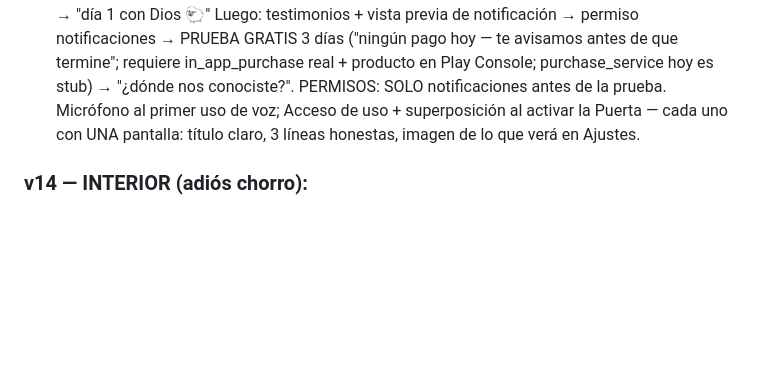
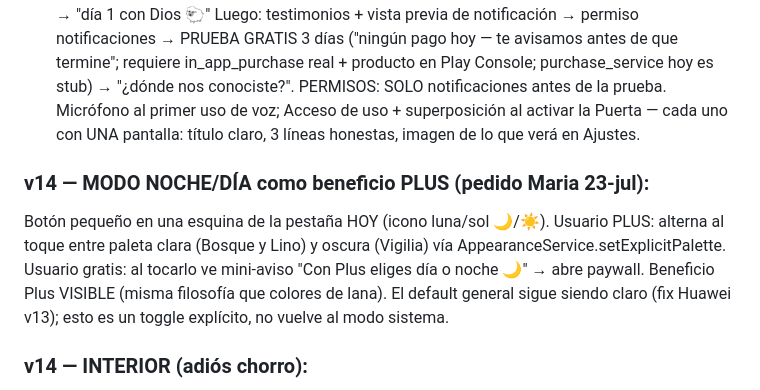
Before and after one commit to mariarodriguez8/ora-ahora, a Markdown page: PROYECTO_ORA_AHORA.md, the part around the change. GitHub-like rendering; blank space fills up the shorter version.

```diff
--- a/PROYECTO_ORA_AHORA.md
+++ b/PROYECTO_ORA_AHORA.md
@@ -119,6 +119,9 @@ ICP: cristianos evangélicos hispanohablantes, 25-35 núcleo + mayores, NO técn
 Luego: testimonios + vista previa de notificación → permiso notificaciones → PRUEBA GRATIS 3 días ("ningún pago hoy — te avisamos antes de que termine"; requiere in_app_purchase real + producto en Play Console; purchase_service hoy es stub) → "¿dónde nos conociste?".
 PERMISOS: SOLO notificaciones antes de la prueba. Micrófono al primer uso de voz; Acceso de uso + superposición al activar la Puerta — cada uno con UNA pantalla: título claro, 3 líneas honestas, imagen de lo que verá en Ajustes.
 
+### v14 — MODO NOCHE/DÍA como beneficio PLUS (pedido Maria 23-jul):
+Botón pequeño en una esquina de la pestaña HOY (icono luna/sol 🌙/☀️). Usuario PLUS: alterna al toque entre paleta clara (Bosque y Lino) y oscura (Vigilia) vía AppearanceService.setExplicitPalette. Usuario gratis: al tocarlo ve mini-aviso "Con Plus eliges día o noche 🌙" → abre paywall. Beneficio Plus VISIBLE (misma filosofía que colores de lana). El default general sigue siendo claro (fix Huawei v13); esto es un toggle explícito, no vuelve al modo sistema.
+
 ### v14 — INTERIOR (adiós chorro):
 - 3 pestañas: HOY (solo pradera + ovejita + racha gigante + UN botón "Orar ahora") · MI CAMINO (racha, minutos, mapa de calor, hitos + diario integrado como "mis notas con Dios") · LA PUERTA (apps elegidas, tiempos, marcador "hoy la Puerta te cuidó N veces" — victorias, no bloqueos). Ajustes → ícono de perfil.
 - FILOSOFÍA ANTI-CATÁLOGO: nunca mostrar lista de 152 oraciones. La app pregunta "¿qué llevas en el corazón hoy?" → tema → sirve UNA oración. Consejería, no biblioteca.
```
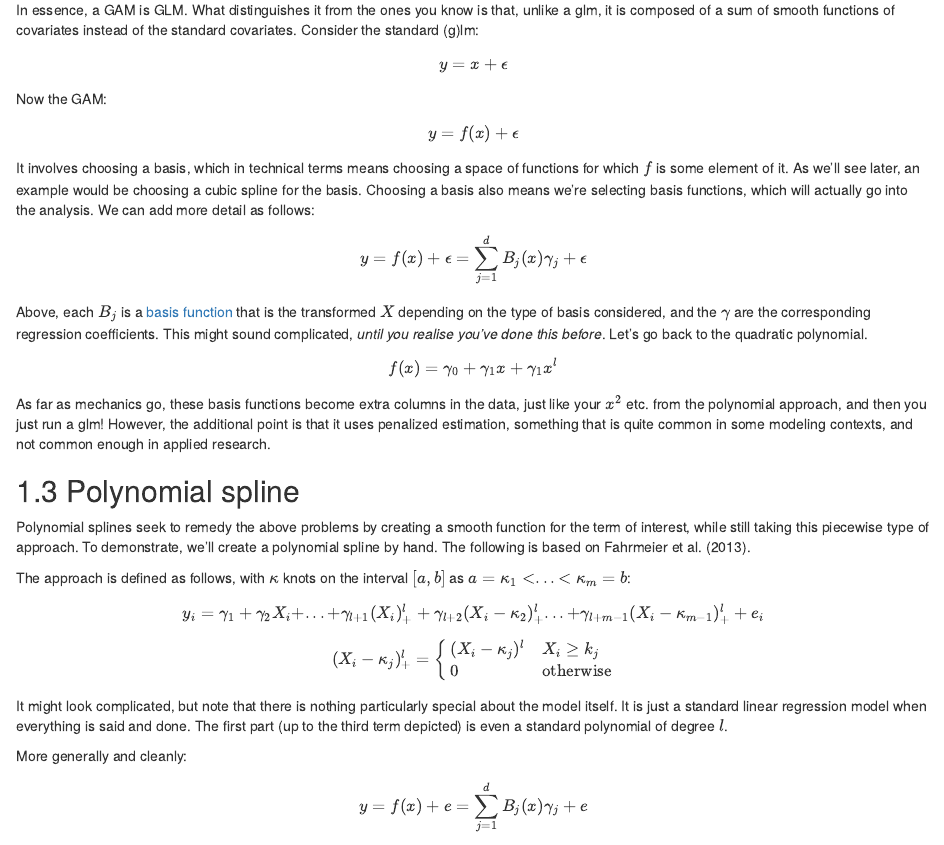
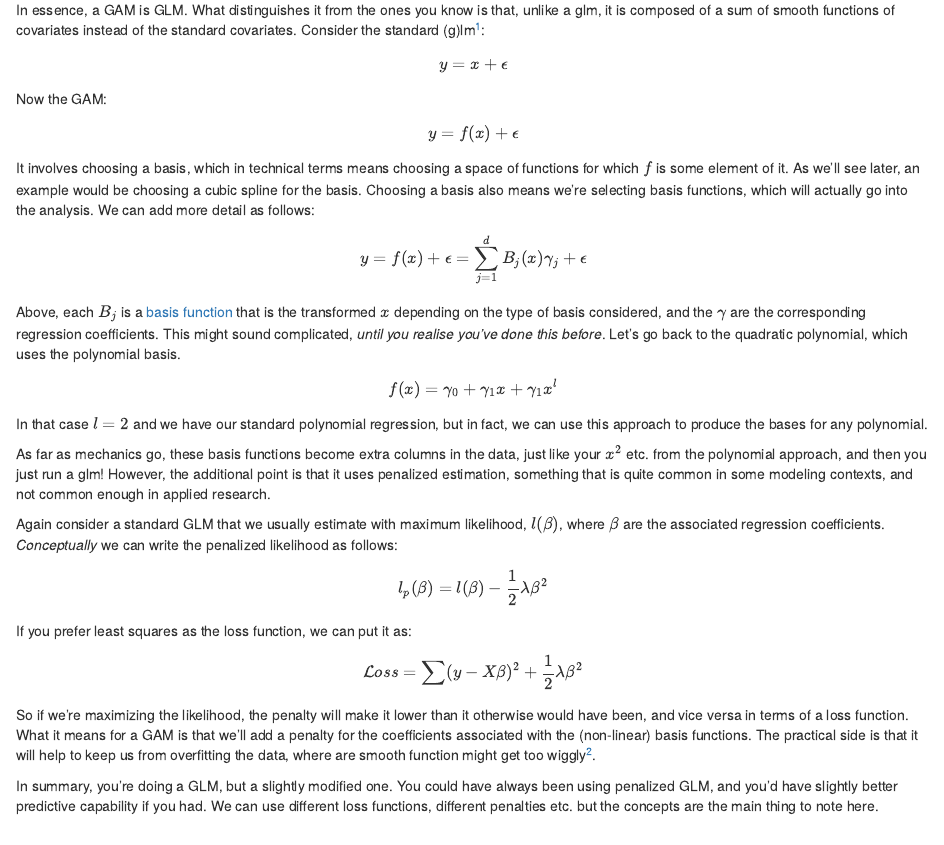
Before and after one commit to m-clark/stars, an R Markdown document (03_gam1.Rmd): the page in a window 1100 px wide, from 420 px down. Rendered offline with R 4.5, knitr and Pandoc, with nearby package versions; drawn as R Markdown's standard HTML page in place of the format the file asks for; some code elsewhere in the file could not run offline.

Commit message:
continued content update

```diff
--- a/03_gam1.Rmd
+++ b/03_gam1.Rmd
@@ -31,7 +31,7 @@ While this is better, again it is unsatisfactory. The separate fits are unconnec
 
 ## Introducing GAMs
 
-`r tufte::newthought('In essence, a GAM is GLM.')` What distinguishes it from the ones you know is that, unlike a glm, it is composed of a sum of smooth functions of covariates instead of the standard covariates.  Consider the standard (g)lm:
+`r tufte::newthought('In essence, a GAM is GLM.')` What distinguishes it from the ones you know is that, unlike a glm, it is composed of a sum of smooth functions of covariates instead of the standard covariates.  Consider the standard (g)lm[^subscripts]:
 
 $$y = x + \epsilon$$
 
@@ -43,12 +43,24 @@ It involves choosing a basis, which in technical terms means choosing a space of
 
 $$y = f(x) + \epsilon = \sum_{j=1}^{d}B_j(x)\gamma_j + \epsilon$$
 
-Above, each $B_j$ is a <span class="emph">[basis function](https://en.wikipedia.org/wiki/Basis_function)</span> that is the transformed $X$ depending on the type of basis considered, and the $\gamma$ are the corresponding regression coefficients.  This might sound complicated, *until you realise you've done this before*.  Let's go back to the quadratic polynomial.
+Above, each $B_j$ is a <span class="emph">[basis function](https://en.wikipedia.org/wiki/Basis_function)</span> that is the transformed $x$ depending on the type of basis considered, and the $\gamma$ are the corresponding regression coefficients.  This might sound complicated, *until you realise you've done this before*.  Let's go back to the quadratic polynomial, which uses the polynomial basis.
 
-$$f(x) = \gamma_0 + \gamma_1x + \gamma_1x^l$$
+$$f(x) = \gamma_0 + \gamma_1x +\gamma_1x^l$$
 
-As far as mechanics go, these basis functions become extra columns in the data, just like your $x^2$ etc. from the polynomial approach, and then you just run a glm!  However, the additional point is that it uses penalized estimation, something that is quite common in some modeling contexts, and not common enough in applied research.
+In that case $l=2$ and we have our standard polynomial regression, but in fact, we can use this approach to produce the bases for any polynomial.
 
+As far as mechanics go, these basis functions become extra columns in the data, just like your $x^2$ etc. from the polynomial approach, and then you just run a glm!  However, the additional point is that it uses <span class="emph">penalized estimation</span>, something that is quite common in some modeling contexts, and not common enough in applied research.
+
+Again consider a standard GLM that we usually estimate with maximum likelihood, $l(\beta)$, where $\beta$ are the associated regression coefficients. *Conceptually* we can write the <span class="emph">penalized likelihood</span> as follows:
+
+
+$$l_p(\beta)= l(\beta) - \frac{1}{2}\lambda\beta^2$$
+If you prefer least squares as the loss function, we can put it as:
+
+$$\mathcal{Loss} = \sum (y-X\beta)^2 + \frac{1}{2}\lambda\beta^2$$
+So if we're maximizing the likelihood, the penalty will make it lower than it otherwise would have been, and vice versa in terms of a loss function.  What it means for a GAM is that we'll add a penalty for the coefficients associated with the (non-linear) basis functions.  The practical side is that it will help to keep us from overfitting the data, where are smooth function might get too wiggly[^wiggly].
+
+In summary, you're doing a GLM, but a slightly modified one.  You could have always been using penalized GLM, and you'd have slightly better predictive capability if you had.  We can use different loss functions, different penalties etc. but the concepts are the main thing to note here.
 
 
 ## Polynomial spline
```
Also changed, not shown: 03_gam1.Rmd (5 more changed lines).
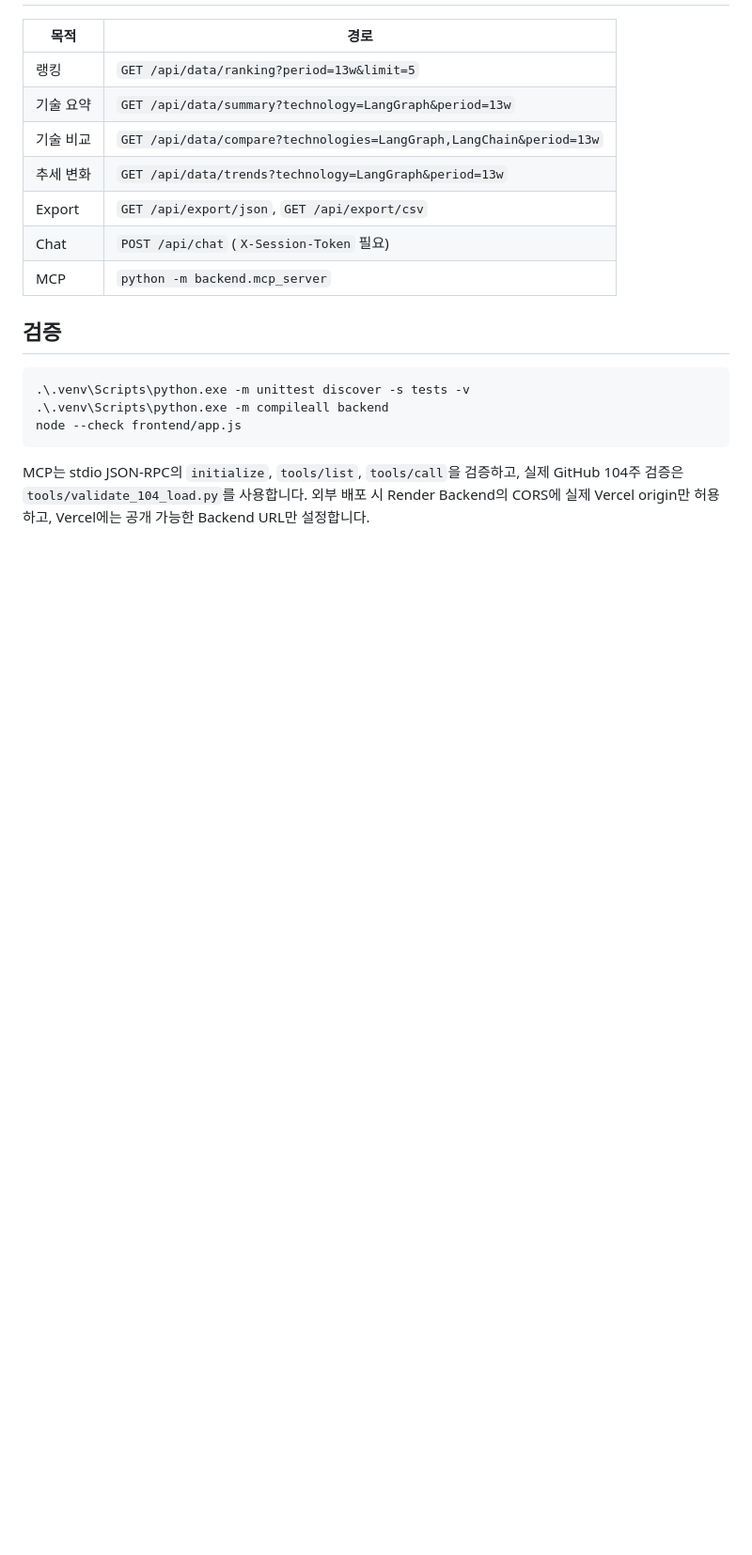
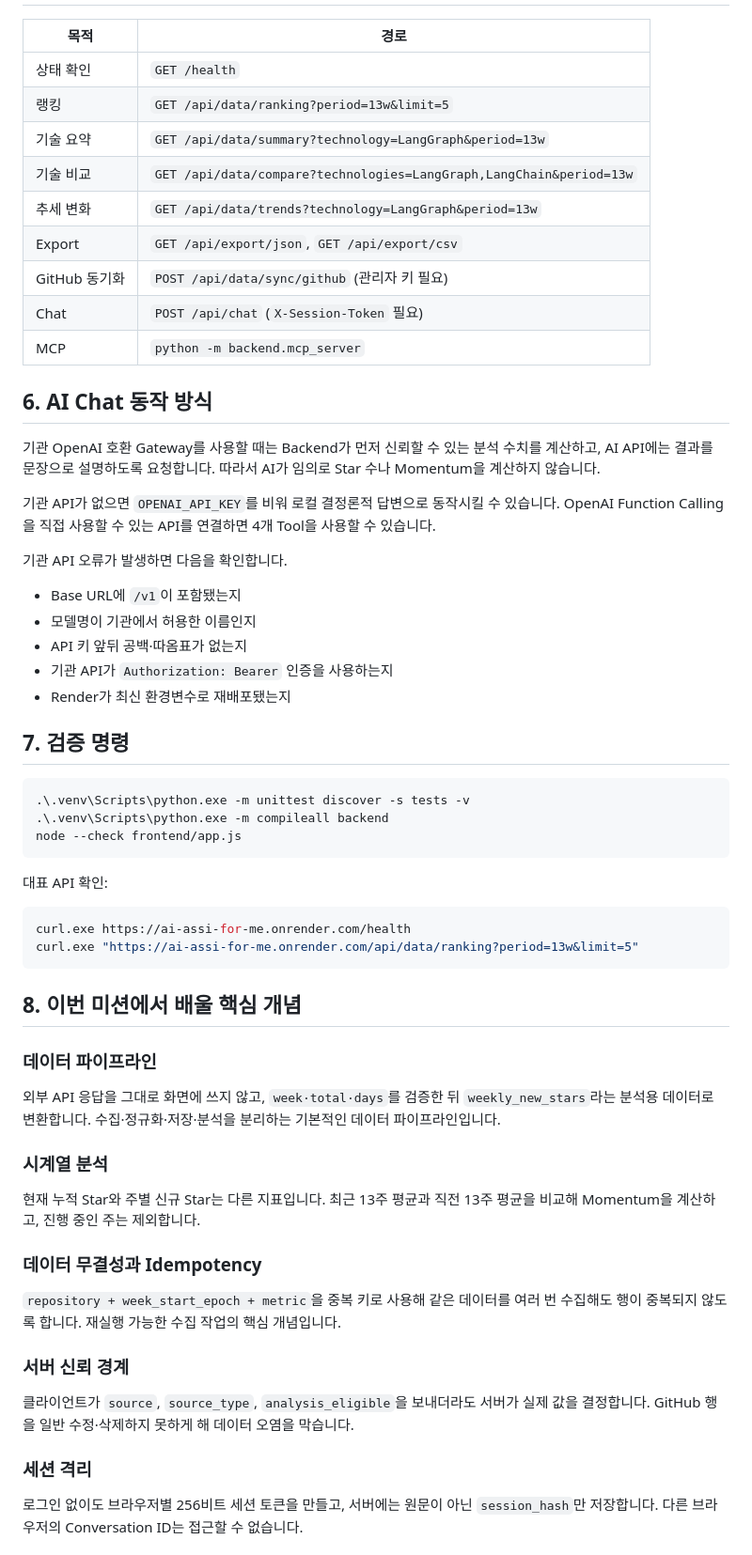
Before and after one commit to bomigrace-byte/ai-assi-for-me, a Markdown page: README.md, the part around one of its changes. Shown at 94% size. GitHub-like rendering; blank space fills up the shorter version.

````diff
--- a/README.md
+++ b/README.md
@@ -64,15 +176,31 @@ py -m http.server 3000 --directory frontend
 
 | 목적 | 경로 |
 |---|---|
+| 상태 확인 | `GET /health` |
 | 랭킹 | `GET /api/data/ranking?period=13w&limit=5` |
 | 기술 요약 | `GET /api/data/summary?technology=LangGraph&period=13w` |
 | 기술 비교 | `GET /api/data/compare?technologies=LangGraph,LangChain&period=13w` |
 | 추세 변화 | `GET /api/data/trends?technology=LangGraph&period=13w` |
 | Export | `GET /api/export/json`, `GET /api/export/csv` |
+| GitHub 동기화 | `POST /api/data/sync/github` (관리자 키 필요) |
 | Chat | `POST /api/chat` (`X-Session-Token` 필요) |
 | MCP | `python -m backend.mcp_server` |
 
-## 검증
+## 6. AI Chat 동작 방식
+
+기관 OpenAI 호환 Gateway를 사용할 때는 Backend가 먼저 신뢰할 수 있는 분석 수치를 계산하고, AI API에는 결과를 문장으로 설명하도록 요청합니다. 따라서 AI가 임의로 Star 수나 Momentum을 계산하지 않습니다.
+
+기관 API가 없으면 `OPENAI_API_KEY`를 비워 로컬 결정론적 답변으로 동작시킬 수 있습니다. OpenAI Function Calling을 직접 사용할 수 있는 API를 연결하면 4개 Tool을 사용할 수 있습니다.
+
+기관 API 오류가 발생하면 다음을 확인합니다.
+
+- Base URL에 `/v1`이 포함됐는지
+- 모델명이 기관에서 허용한 이름인지
+- API 키 앞뒤 공백·따옴표가 없는지
+- 기관 API가 `Authorization: Bearer` 인증을 사용하는지
+- Render가 최신 환경변수로 재배포됐는지
+
+## 7. 검증 명령
 
 ```powershell
 .\.venv\Scripts\python.exe -m unittest discover -s tests -v
@@ -80,4 +208,32 @@ py -m http.server 3000 --directory frontend
 node --check frontend/app.js
 ```
 
-MCP는 stdio JSON-RPC의 `initialize`, `tools/list`, `tools/call`을 검증하고, 실제 GitHub 104주 검증은 `tools/validate_104_load.py`를 사용합니다. 외부 배포 시 Render Backend의 CORS에 실제 Vercel origin만 허용하고, Vercel에는 공개 가능한 Backend URL만 설정합니다.
+대표 API 확인:
+
+```powershell
+curl.exe https://ai-assi-for-me.onrender.com/health
+curl.exe "https://ai-assi-for-me.onrender.com/api/data/ranking?period=13w&limit=5"
+```
+
+## 8. 이번 미션에서 배울 핵심 개념
+
+### 데이터 파이프라인
+
+외부 API 응답을 그대로 화면에 쓰지 않고, `week·total·days`를 검증한 뒤 `weekly_new_stars`라는 분석용 데이터로 변환합니다. 수집·정규화·저장·분석을 분리하는 기본적인 데이터 파이프라인입니다.
+
+### 시계열 분석
+
+현재 누적 Star와 주별 신규 Star는 다른 지표입니다. 최근 13주 평균과 직전 13주 평균을 비교해 Momentum을 계산하고, 진행 중인 주는 제외합니다.
+
+### 데이터 무결성과 Idempotency
+
+`repository + week_start_epoch + metric`을 중복 키로 사용해 같은 데이터를 여러 번 수집해도 행이 중복되지 않도록 합니다. 재실행 가능한 수집 작업의 핵심 개념입니다.
+
+### 서버 신뢰 경계
+
+클라이언트가 `source`, `source_type`, `analysis_eligible`을 보내더라도 서버가 실제 값을 결정합니다. GitHub 행을 일반 수정·삭제하지 못하게 해 데이터 오염을 막습니다.
+
+### 세션 격리
+
+로그인 없이도 브라우저별 256비트 세션 토큰을 만들고, 서버에는 원문이 아닌 `session_hash`만 저장합니다. 다른 브라우저의 Conversation ID는 접근할 수 없습니다.
+
````
Also changed, not shown: other parts of README.md (+183 -40 lines).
****************************************
§ **How to complete this task**
When a line in the data above contains the string "considered", copy that line.

§ **Solution to the exercise**
-Above, each $B_j$ is a <span class="emph">[basis function](https://en.wikipedia.org/wiki/Basis_function)</span> that is the transformed $X$ depending on the type of basis considered, and the $\gamma$ are the corresponding regression coefficients.  This might sound complicated, *until you realise you've done this before*.  Let's go back to the quadratic polynomial.
+Above, each $B_j$ is a <span class="emph">[basis function](https://en.wikipedia.org/wiki/Basis_function)</span> that is the transformed $x$ depending on the type of basis considered, and the $\gamma$ are the corresponding regression coefficients.  This might sound complicated, *until you realise you've done this before*.  Let's go back to the quadratic polynomial, which uses the polynomial basis.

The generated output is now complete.